Ramírez Rozzi and Bermúdez de Castro speculated that Neandertals evolved a more rapid rate of physical maturation in response to high mortality rates. Erik Trinkaus of Washington University in St. Louis documented this subject in 1995 using the remains of 206 Neandertals whose age at death could be estimated from dental or skeletal indicators.
Astonishingly, Trinkaus found that the great majority (80 percent) of these individuals died before reaching middle age (defined as the equivalent of 40 human years). The largest fraction (40 percent) died during early adulthood—equivalent to a human age between 20 and 40 years. Even the famous "Old Man of La Chapelle-aux-Saints"—whose remains indicate that he suffered from degenerative joint disease and tooth loss during life—died around age 30. If, as these data suggest, Neandertals usually died young, then natural selection would favor individuals who grew up fast and bore their babies early. Also, earlier maturity among their offspring would shorten the period of vulnerable childhood—another selective advantage.
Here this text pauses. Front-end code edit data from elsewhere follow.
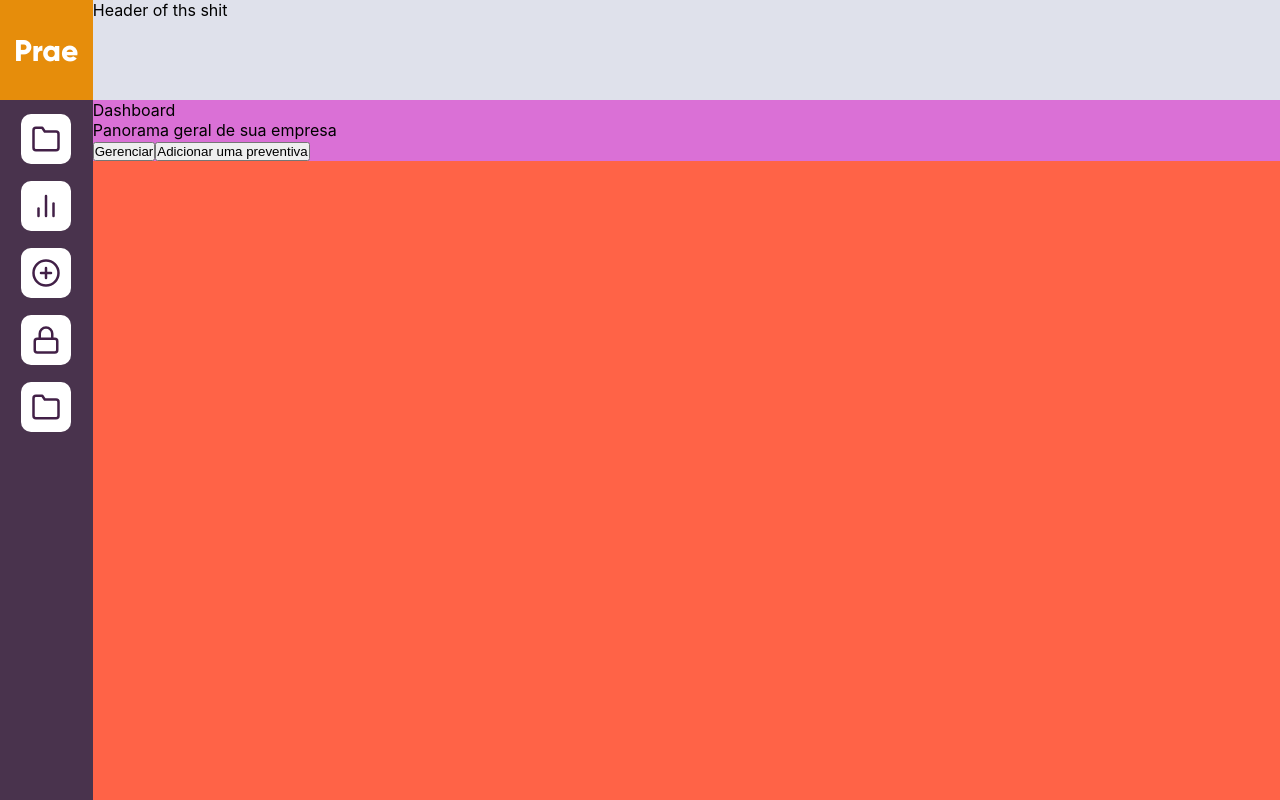
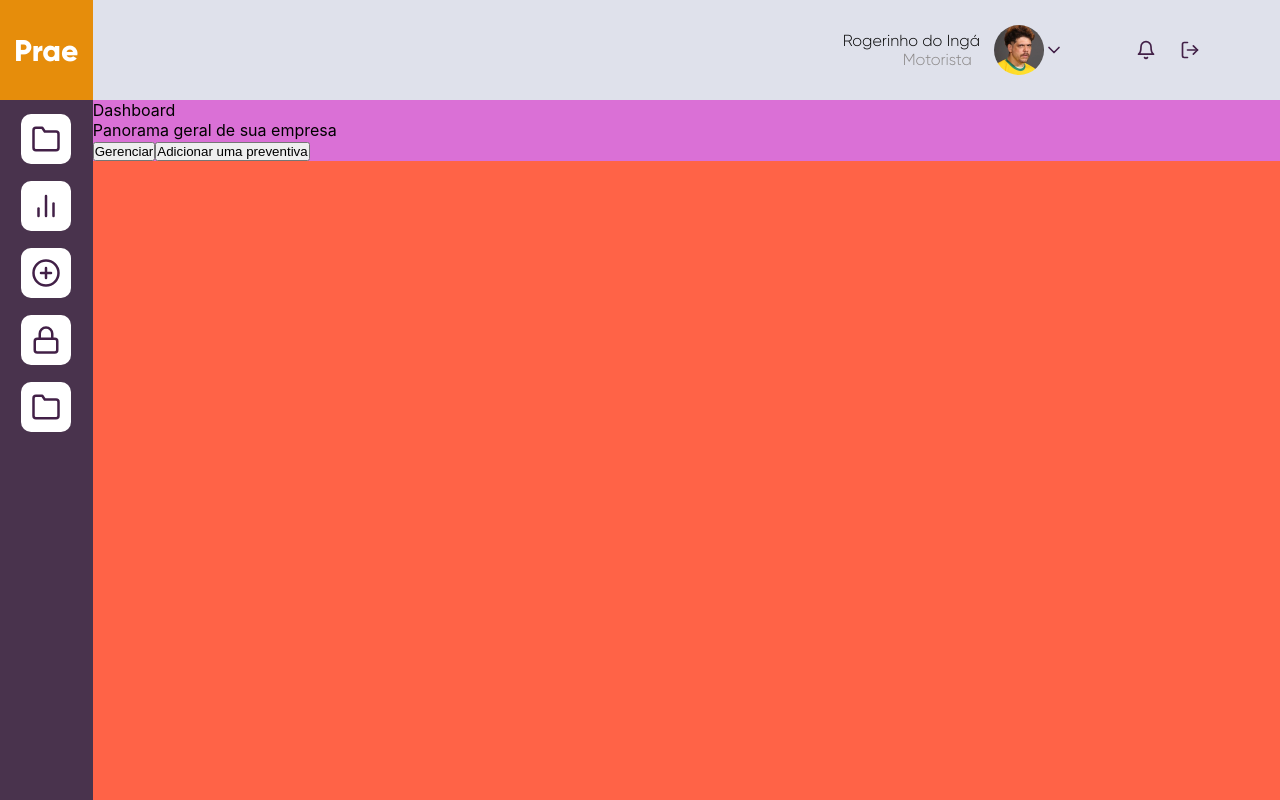
Before and after one commit to rossignolli/prae, a React (Create React App) app: page / in a window 1280 px wide. Built offline with nearby package versions, Linux system fonts and the light colour scheme.

Commit message:
User picture and menu

```diff
--- a/src/pages/Dashboard/index.js
+++ b/src/pages/Dashboard/index.js
@@ -1,5 +1,14 @@
 import React from "react";
-import { FiFolder, FiBarChart2, FiPlusCircle, FiLock } from "react-icons/fi";
+import {
+  FiFolder,
+  FiBarChart2,
+  FiPlusCircle,
+  FiLock,
+  FiChevronDown,
+  FiBell,
+  FiLogOut,
+} from "react-icons/fi";
+import Rogerinho from "../../assets/images/profile.jpg";
 
 //import {} from 'react-icons/fi'
 
@@ -44,7 +53,20 @@ export default function Dashboard() {
       </div>
 
       <div className="main-dash">
-        <div className="header">Header of ths shit</div>
+        <div className="header">
+          <div className="login-pic-container">
+            <p>
+              Rogerinho do Ingá <br /> &nbsp; &nbsp;
+              &nbsp;&nbsp;&nbsp;&nbsp;&nbsp;&nbsp;&nbsp;&nbsp;&nbsp;&nbsp;
+              <span>Motorista</span>
+            </p>
+            <img className="profile-pic" src={Rogerinho} alt="Profile Pic" />
+            <FiChevronDown size={20} color="#422047" />
+
+          </div>
+          <FiBell size={20} color="#422047" />
+          <FiLogOut size={20} color="#422047" />
+        </div>
         <div className="title-header">
           <p>Dashboard</p>
           <p>Panorama geral de sua empresa</p>
--- a/src/pages/Dashboard/styles.css
+++ b/src/pages/Dashboard/styles.css
@@ -57,12 +57,6 @@
   font-size: 30px;
 }
 
-.header {
-  background: #dfe1eb;
-  width: 100%;
-  height: 100px;
-}
-
 .main-dash {
   background: tomato;
   width: 100%;
@@ -71,3 +65,45 @@
 .title-header {
   background: orchid;
 }
+
+.header {
+  background: #dfe1eb;
+  width: 100%;
+  height: 100px;
+  display: flex;
+  align-items: center;
+  justify-content: flex-end;
+}
+
+.header img {
+  height: 50px;
+  width: 50px;
+  border-radius: 50%;
+}
+.header svg  {
+  margin-right: 24px;
+}
+
+.header svg + svg {
+  margin-right: 80px;
+}
+
+.header .login-pic-container {
+  display: flex;
+  align-items: center;
+  margin-right: 48px;
+}
+
+.header .login-pic-container p {
+  color: #000000;
+  text-decoration: none;
+  font-family: "GilroyLight";
+margin: 14px;
+}
+
+.header .login-pic-container p span {
+  color: #8b8888;
+  text-decoration: none;
+  font-family: "GilroyLight";
+
+}
```
Also changed, not shown: src/assets/images/profile.jpg (added).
Growing up Neandertal was apparently a sprint compared with the endurance contest of human growth, and the fossil record shows that the finish lines, and perhaps the racecourses, were different for the two species. But how exactly did these paths diverge? Just what had to be accomplished during Neandertals' childhood years?